Key activities will include formation of the Community Council group; community resident training and capacity building; review of community-centered data, stories, and priorities; community-led policy scan/assessment and policy agenda development aligned with the OMH Coordinating Center’s policy assessment framework; and community-engaged policy-advocacy activities related to a minimum of two policy priorities per year. Policy and practice efforts will focus on racial and health equity topics including public safety, housing challenges, obesity, food assistance, and others according with community priorities and guided by the project’s Disparity Impact Statement. Key outcomes will include engagement in and diversity of the Community Council; self-reported cohesion and relationships between Council members and multi-sector partners; improvements in knowledge, skills, attitudes, and self-efficacy to enact policy/advocacy change following training/capacity building; the degree to which community data is incorporated into policy priorities; Community Council level of influence on policy agenda and actions; and policy/advocacy outcomes and anticipated community impacts.
The project will be led by UCSD’s Center for Community Health, backbone organization for the COI along with Global ARC and the YMCA of San Diego County, key partners in formation of a pilot Community Council group.

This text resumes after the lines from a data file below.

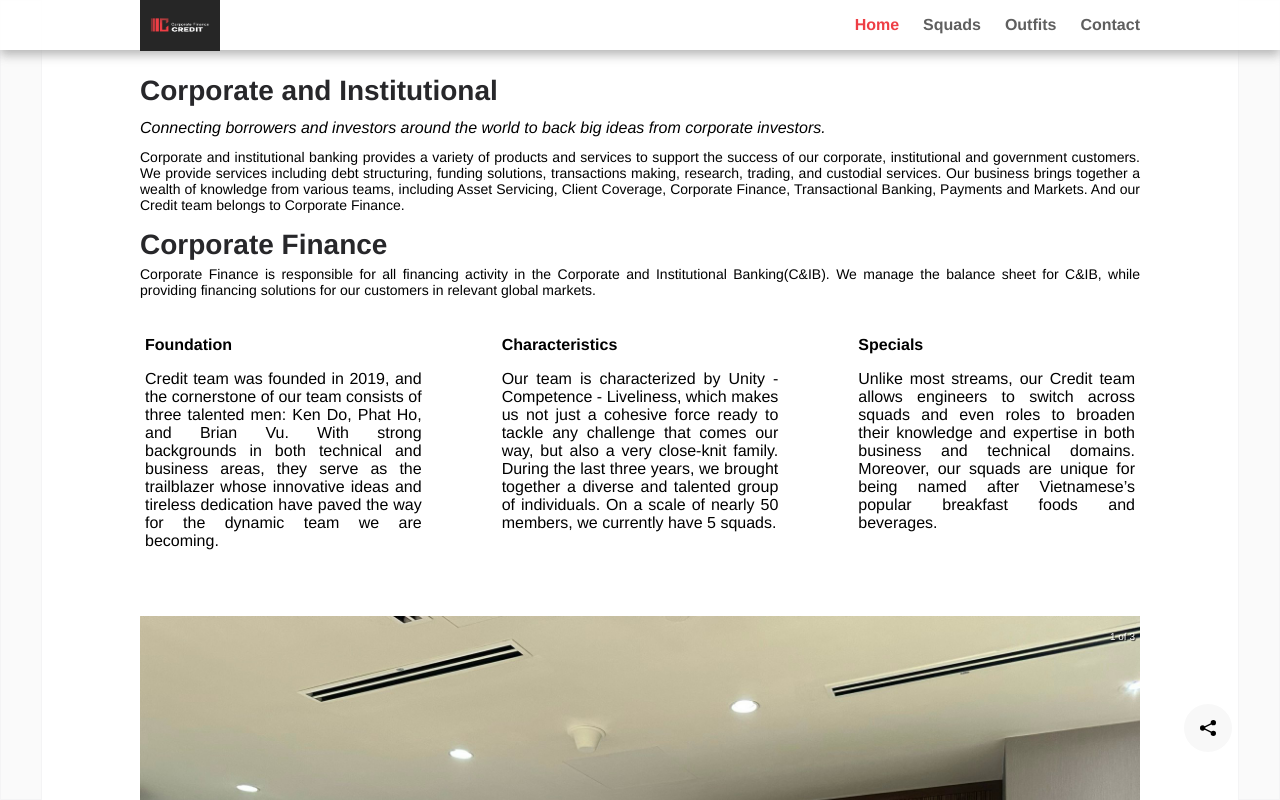
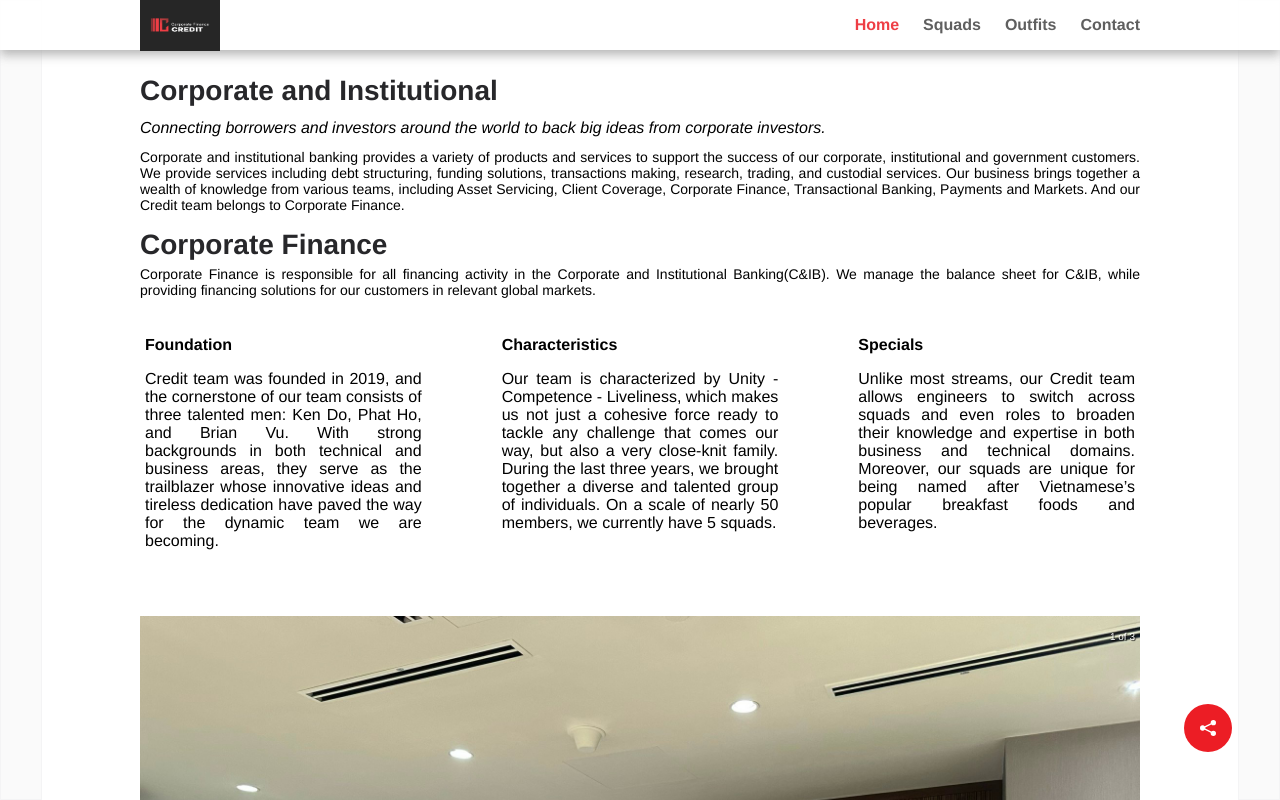
Before and after one commit to nntt1210/credit-tet-in-tech, a React (Create React App) app: page / in a window 1280 px wide. Shown: the top 800 px of the page. Built offline with nearby package versions, Linux system fonts and the light colour scheme.

Commit message:
Update app.css

```diff
--- a/src/app.css
+++ b/src/app.css
@@ -139,7 +139,7 @@
 	padding: .25em;
 	width: 40px;
 	height: 40px;
-	background-color: #F8F8F8;
+	background-color: #ec1d25;
 
 
 }
@@ -147,7 +147,7 @@
 
 
 .top-link svg {
-	fill: #000;
+	fill: #fff;
 	width: 20px;
 	height: 20px;
 }
```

The UCSD Herbert Wertheim School of Public Health (SPH) will lead evaluation of the project’s impact and dissemination of findings and lessons learned.